Sept. 26, 1960, proved a bad night for Vice-president Richard Nixon. See more pictures of presidents.
Sept. 26, 1960, proved a bad night for Vice-president Richard Nixon. See more pictures of presidents.
Paul Schutzer/Time Life Pictures/ Getty Images

This was a big mistake.

For the first time in history, the two party-nominated candidates for president of the United States were about to debate with television cameras trained on them. And Nixon was beginning to regret agreeing to this.

In the studios of a CBS affiliate in Chicago on Sept. 26, 1960, he felt like death warmed over. The month earlier, he'd slammed his knee into a car door, an injury that became a staph infection. He'd just spent two weeks in the hospital, and now, with the cameras about to roll, he was sweating, 10 pounds underweight and feeling terribly. Some guy had painted the backdrop almost the precise shade of gray as Nixon's suit, and he was fading into it. As if things couldn't possibly get worse, his opponent, Sen. John F. Kennedy, had spent the past month taking it easy on the campaign trail in sunny California. He looked tan, rested and as fit as Nixon had ever seen the kid.

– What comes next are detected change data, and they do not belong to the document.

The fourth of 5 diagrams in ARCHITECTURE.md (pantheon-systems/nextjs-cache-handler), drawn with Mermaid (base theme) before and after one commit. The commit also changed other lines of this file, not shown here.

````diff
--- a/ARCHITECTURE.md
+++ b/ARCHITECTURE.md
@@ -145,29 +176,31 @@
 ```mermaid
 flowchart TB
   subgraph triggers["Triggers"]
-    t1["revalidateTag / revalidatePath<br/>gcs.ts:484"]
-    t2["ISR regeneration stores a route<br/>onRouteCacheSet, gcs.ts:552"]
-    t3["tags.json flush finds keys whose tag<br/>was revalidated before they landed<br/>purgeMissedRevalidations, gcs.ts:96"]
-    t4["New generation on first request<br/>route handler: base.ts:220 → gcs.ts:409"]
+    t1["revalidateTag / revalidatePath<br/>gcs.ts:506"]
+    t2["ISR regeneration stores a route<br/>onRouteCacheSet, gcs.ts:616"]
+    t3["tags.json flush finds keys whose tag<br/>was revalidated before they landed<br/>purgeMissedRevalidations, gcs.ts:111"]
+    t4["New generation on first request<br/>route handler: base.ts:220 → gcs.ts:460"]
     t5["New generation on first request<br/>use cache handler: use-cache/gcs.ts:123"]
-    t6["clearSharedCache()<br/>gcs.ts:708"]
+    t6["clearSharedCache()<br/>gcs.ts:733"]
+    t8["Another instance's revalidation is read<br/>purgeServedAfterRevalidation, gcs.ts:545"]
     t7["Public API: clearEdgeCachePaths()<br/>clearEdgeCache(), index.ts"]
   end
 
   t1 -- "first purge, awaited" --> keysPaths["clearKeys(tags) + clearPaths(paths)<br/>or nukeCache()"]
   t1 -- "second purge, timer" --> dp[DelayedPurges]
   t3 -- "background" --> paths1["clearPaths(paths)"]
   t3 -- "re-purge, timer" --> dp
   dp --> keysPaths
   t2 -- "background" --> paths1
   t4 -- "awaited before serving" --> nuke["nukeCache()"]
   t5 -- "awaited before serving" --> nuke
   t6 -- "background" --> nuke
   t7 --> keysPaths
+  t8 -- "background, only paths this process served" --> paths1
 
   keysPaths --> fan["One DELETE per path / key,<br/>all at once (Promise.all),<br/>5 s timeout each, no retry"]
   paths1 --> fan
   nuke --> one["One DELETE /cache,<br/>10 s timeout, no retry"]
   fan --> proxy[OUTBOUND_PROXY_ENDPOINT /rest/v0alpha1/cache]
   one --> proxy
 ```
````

That first debate was a groundbreaking event. Sixty-six million people watched it on television alone [source: CNN]. Historians would capitalize the "d" in debate and place the word "Great" in front of it. And Nixon looked seriously ill throughout.

Whether television had an impact on the 1960 presidential election was clear. A majority of people who listened to the debate on the radio considered Nixon the winner. A poll of TV viewers of that same debate found a clear majority believed Kennedy had won [source: C-SPAN]. Later polls found more than half of voters said the televised series of four debates had shaped how they cast their ballots; six percent said they voted specifically according to their impression of the debates [source: MBC]. Kennedy won the November election.

No longer was politics only about the issues and whatever a campaign could plant in the papers; they were also about aesthetics now. No longer were debates for the benefit of the few people in a room. They were now about the tens of millions who tuned in not only to listen to the candidates but watch them as well.

Lesson learned. So instead of allowing their candidate to be abused by the new medium, campaign managers and party leaders sought ways to exploit it. Presidential debates would never be the same again. By the time the 21st century rolled around, they bore about the same resemblance to that first televised debate in 1960 as the game show in the movie "The Running Man" bears to "You Bet Your Life."